The removal of one word from the federal Clean Water Act (CWA) proposed in new legislation, the Clean Water Restoration Act (CWRA), could have “expensive, far-reaching and unintended consequences” for counties, Madison County, Ohio, Engineer David Brand told a congressional committee on Wednesday.The word is “navigable,” and if the legislation is passed without that limitation on federal authority of waters in the United States, Brand says, counties could face layers of new paperwork to undertake the simplest projects.

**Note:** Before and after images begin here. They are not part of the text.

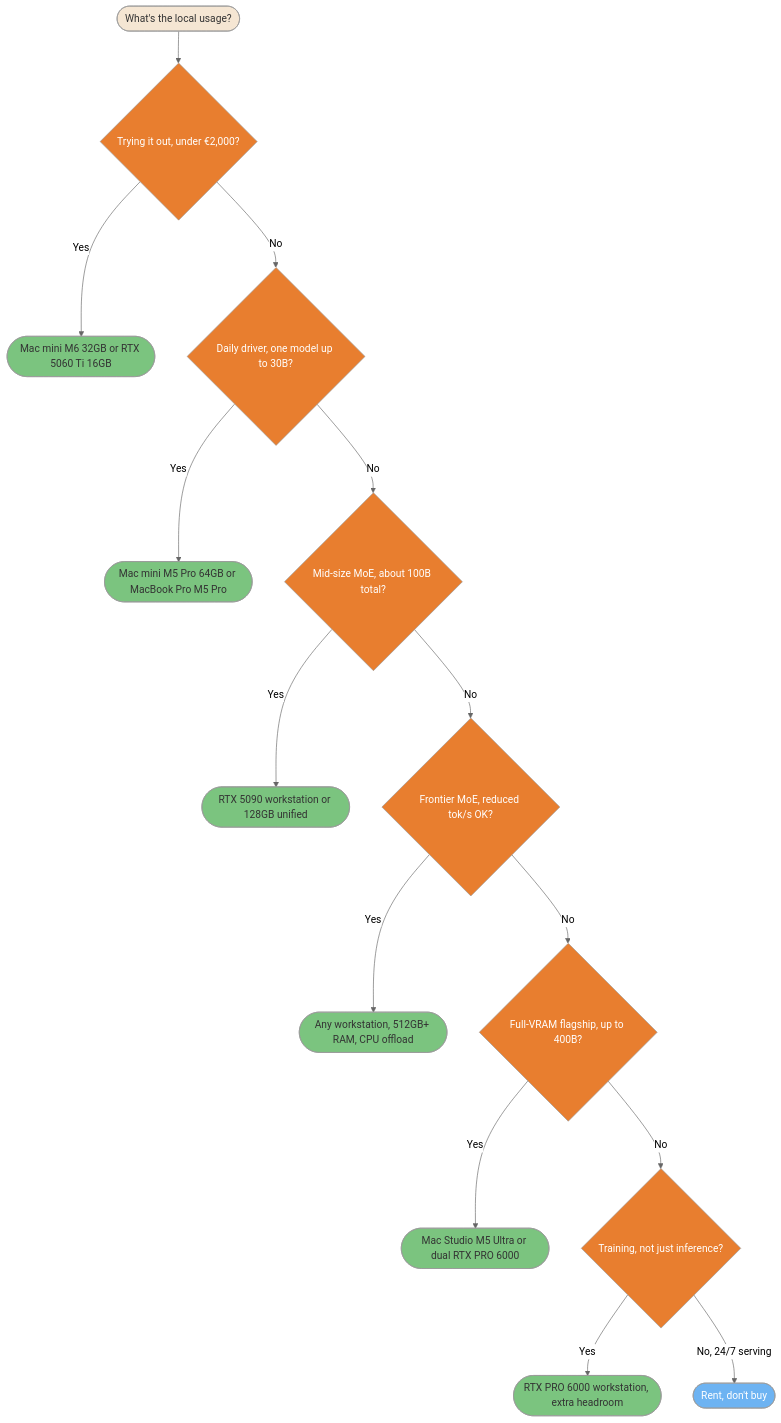
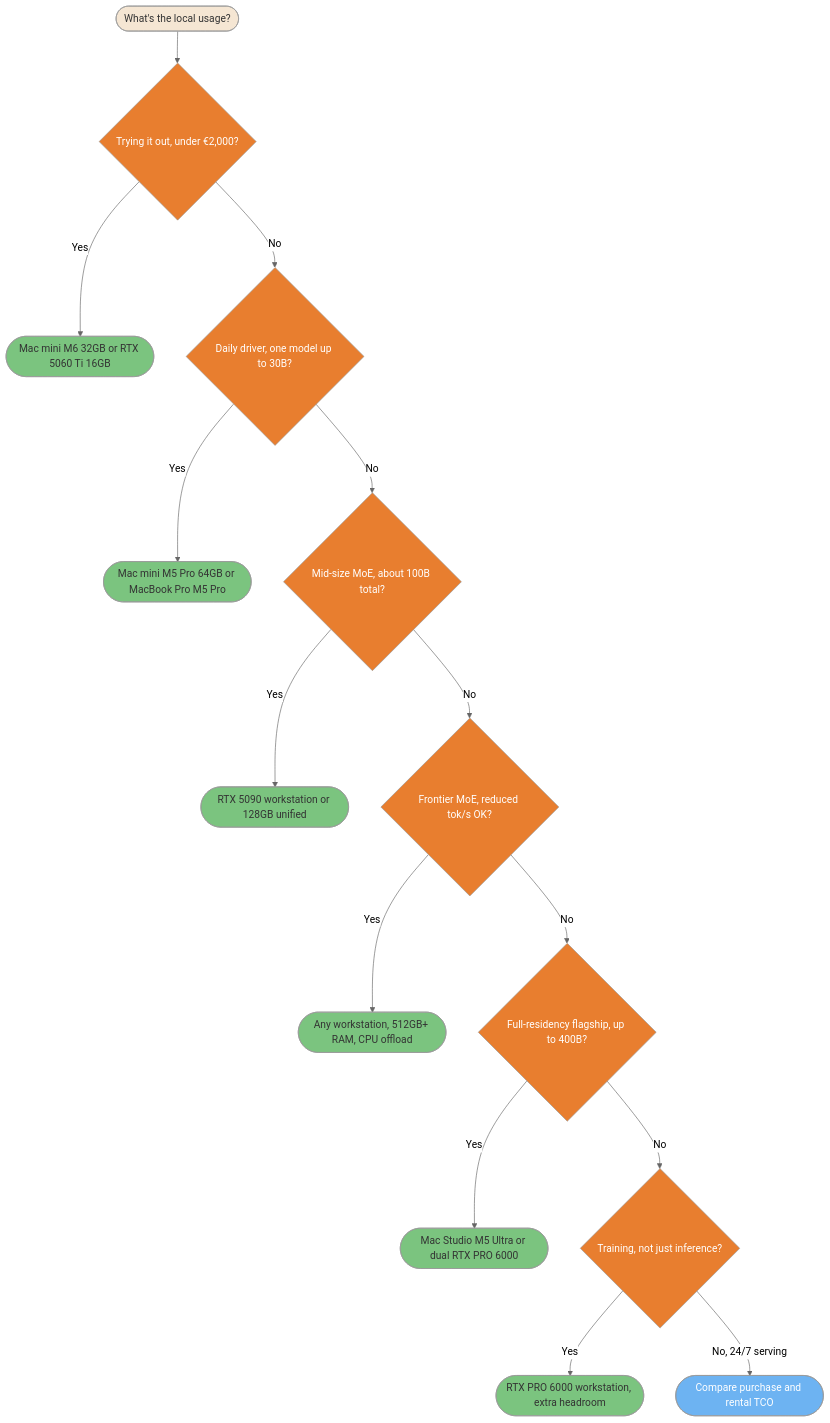
One commit to FlorianBruniaux/claude-code-ultimate-guide changed the first of 2 diagrams in guide/ecosystem/local-vs-cloud-inference.md. Above: the diagram before and after it, drawn with Mermaid (neutral theme). The commit also changed other lines of this file and 1 other file, not shown here.

````diff
--- a/guide/ecosystem/local-vs-cloud-inference.md
+++ b/guide/ecosystem/local-vs-cloud-inference.md
@@ -133,45 +153,45 @@
 ```mermaid
 flowchart TD
     A([What's the local usage?]) --> B{Trying it out, under €2,000?}
 
     B -->|Yes| C([Mac mini M6 32GB or RTX 5060 Ti 16GB])
     B -->|No| D{Daily driver, one model up to 30B?}
 
     D -->|Yes| E([Mac mini M5 Pro 64GB or MacBook Pro M5 Pro])
     D -->|No| F{Mid-size MoE, about 100B total?}
 
     F -->|Yes| G([RTX 5090 workstation or 128GB unified])
     F -->|No| H{Frontier MoE, reduced tok/s OK?}
 
     H -->|Yes| I([Any workstation, 512GB+ RAM, CPU offload])
-    H -->|No| J{Full-VRAM flagship, up to 400B?}
+    H -->|No| J{Full-residency flagship, up to 400B?}
 
     J -->|Yes| K([Mac Studio M5 Ultra or dual RTX PRO 6000])
     J -->|No| L{Training, not just inference?}
 
     L -->|Yes| M([RTX PRO 6000 workstation, extra headroom])
-    L -->|No, 24/7 serving| N([Rent, don't buy])
+    L -->|No, 24/7 serving| N([Compare purchase and rental TCO])
 
     style A fill:#F5E6D3,color:#333
     style B fill:#E87E2F,color:#fff
     style D fill:#E87E2F,color:#fff
     style F fill:#E87E2F,color:#fff
     style H fill:#E87E2F,color:#fff
     style J fill:#E87E2F,color:#fff
     style L fill:#E87E2F,color:#fff
     style C fill:#7BC47F,color:#333
     style E fill:#7BC47F,color:#333
     style G fill:#7BC47F,color:#333
     style I fill:#7BC47F,color:#333
     style K fill:#7BC47F,color:#333
     style M fill:#7BC47F,color:#333
     style N fill:#6DB3F2,color:#fff
 
     click C href "#thirteen-comparable-hardware-configurations" "Entry tier"
     click E href "#thirteen-comparable-hardware-configurations" "Daily driver tier"
     click G href "#what-actually-fits-named-models" "Mid-size MoE tier"
     click I href "#what-actually-fits-named-models" "CPU-offload MoE serving"
-    click K href "#what-actually-fits-named-models" "Full-VRAM flagship tier"
+    click K href "#what-actually-fits-named-models" "Full-residency flagship tier"
     click M href "#thirteen-comparable-hardware-configurations" "Training headroom"
-    click N href "#cloud-gpu-rental-pricing" "Rent instead of buy"
+    click N href "#one-year-cost-projections" "Compare total cost"
 ```
````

Brand appeared before the Environment and Public Works Committee on behalf of the Washington-based National Association of Counties and the National Association of County Engineers. He said that, while most counties support the CWA, the proposal to expand its reach to virtually every body of water through the CWRA would overburden the U.S. Army Corps of Engineers 404 permit program. “There could be a limitless possibility of future federal permits required to allow counties to do things such as construct a new driveway or simply cross a swale on an individual’s property,” Brand said in his testimony.” Work in manmade ditches that are often maintained by counties, such as culverts and storm channels, could be subject to time-consuming federal permitting if CWRA passes with the current language, he says.
Brand’s full testimony is available at www.naco.org.